Line for line, return the data exactly, omitting all pictures.

INPUT FOR THIS TASK
• • • • •
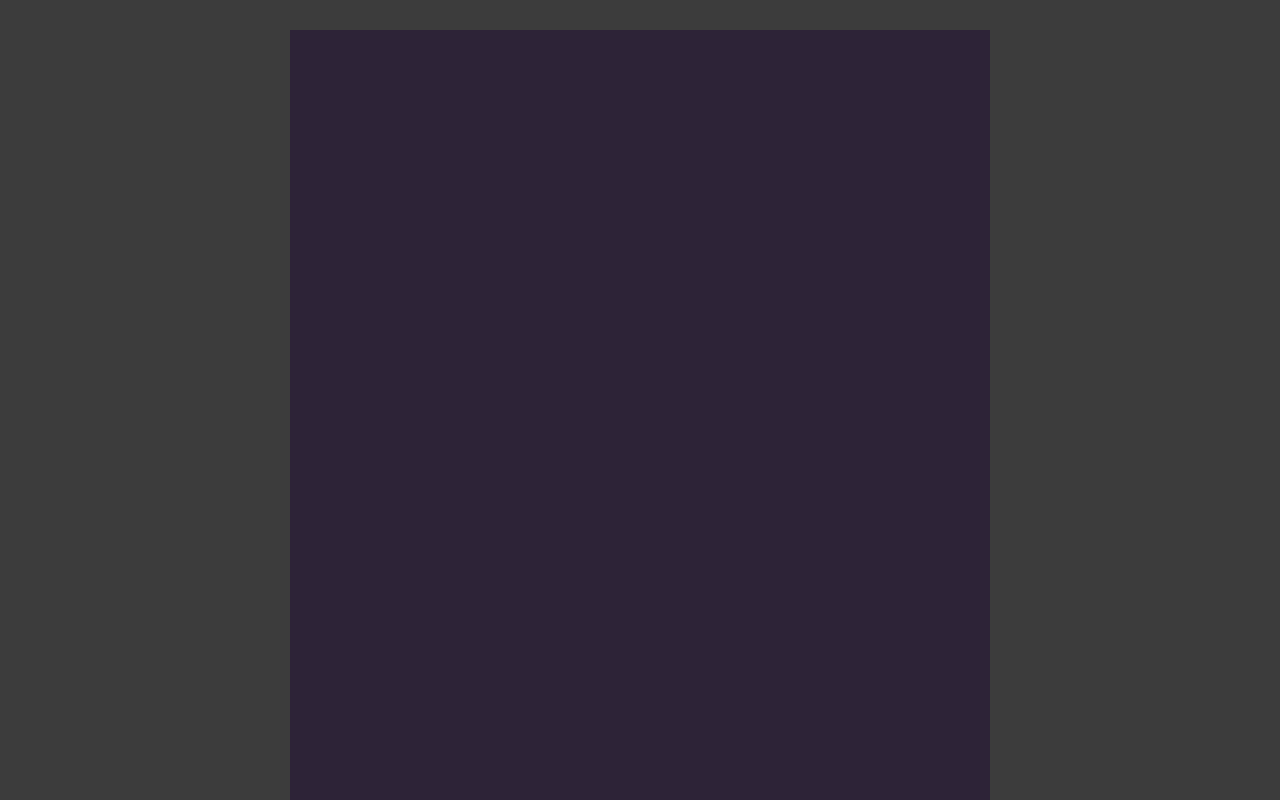
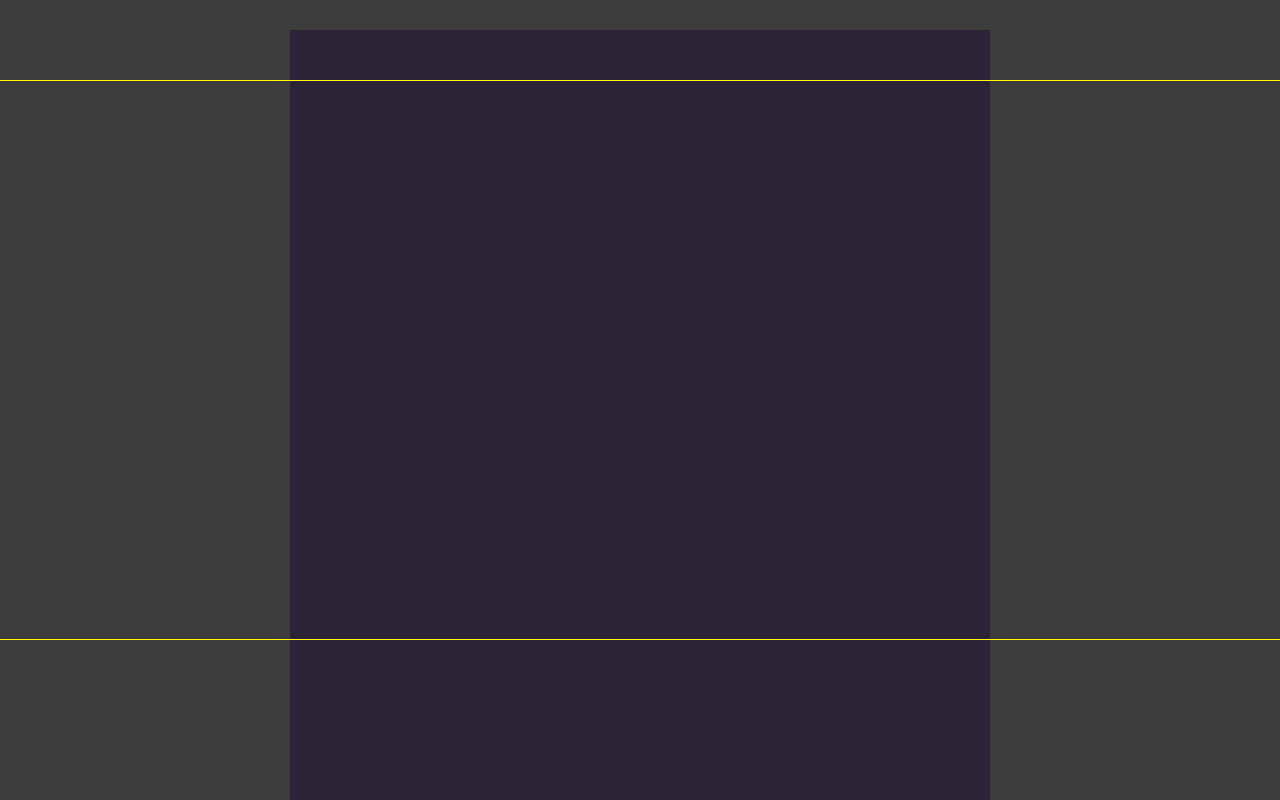
Before and after one commit to nishinohi/layout-playground, a website: page animation/scroll-view-timeline/index.html in a window 1280 px wide. Drawn offline with Linux system fonts and the light colour scheme.

Commit message:
[add] add view progress timeline inset

```diff
--- a/animation/scroll-view-timeline/styles.css
+++ b/animation/scroll-view-timeline/styles.css
@@ -14,6 +14,28 @@ body {
   background-color: #364156;
   animation: changeBg linear both;
   animation-timeline: --progress-view;
+}
+
+.container::before {
+  content: '';
+  display: block;
+  position: fixed;
+  height: 1px;
+  background-color: yellow;
+  width: 100%;
+  z-index: 1;
+  top: 10%;
+}
+
+.container::after {
+  content: '';
+  display: block;
+  position: fixed;
+  height: 1px;
+  background-color: yellow;
+  width: 100%;
+  z-index: 1;
+  bottom: 20%;
 }
 
 .content {
@@ -39,7 +61,9 @@ body {
   background-color: rgb(209, 90, 213);
   animation: animateWidth linear both;
   animation-timeline: --progress-view;
-  animation-range: 100px calc(100% - 100px);
+  /* animation-range: 100px calc(100% - 100px); */
+  view-timeline-inset: 10% 20%;
+  animation-range: 50px normal;
 }
 
 @keyframes animateWidth {
```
• • • • •
ANSWER SPACE
Before and after one commit to nishinohi/layout-playground, a website: page animation/scroll-view-timeline/index.html in a window 1280 px wide. Drawn offline with Linux system fonts and the light colour scheme.

Commit message:
[add] add view progress timeline inset

```diff
--- a/animation/scroll-view-timeline/styles.css
+++ b/animation/scroll-view-timeline/styles.css
@@ -14,6 +14,28 @@ body {
   background-color: #364156;
   animation: changeBg linear both;
   animation-timeline: --progress-view;
+}
+
+.container::before {
+  content: '';
+  display: block;
+  position: fixed;
+  height: 1px;
+  background-color: yellow;
+  width: 100%;
+  z-index: 1;
+  top: 10%;
+}
+
+.container::after {
+  content: '';
+  display: block;
+  position: fixed;
+  height: 1px;
+  background-color: yellow;
+  width: 100%;
+  z-index: 1;
+  bottom: 20%;
 }
 
 .content {
@@ -39,7 +61,9 @@ body {
   background-color: rgb(209, 90, 213);
   animation: animateWidth linear both;
   animation-timeline: --progress-view;
-  animation-range: 100px calc(100% - 100px);
+  /* animation-range: 100px calc(100% - 100px); */
+  view-timeline-inset: 10% 20%;
+  animation-range: 50px normal;
 }
 
 @keyframes animateWidth {
```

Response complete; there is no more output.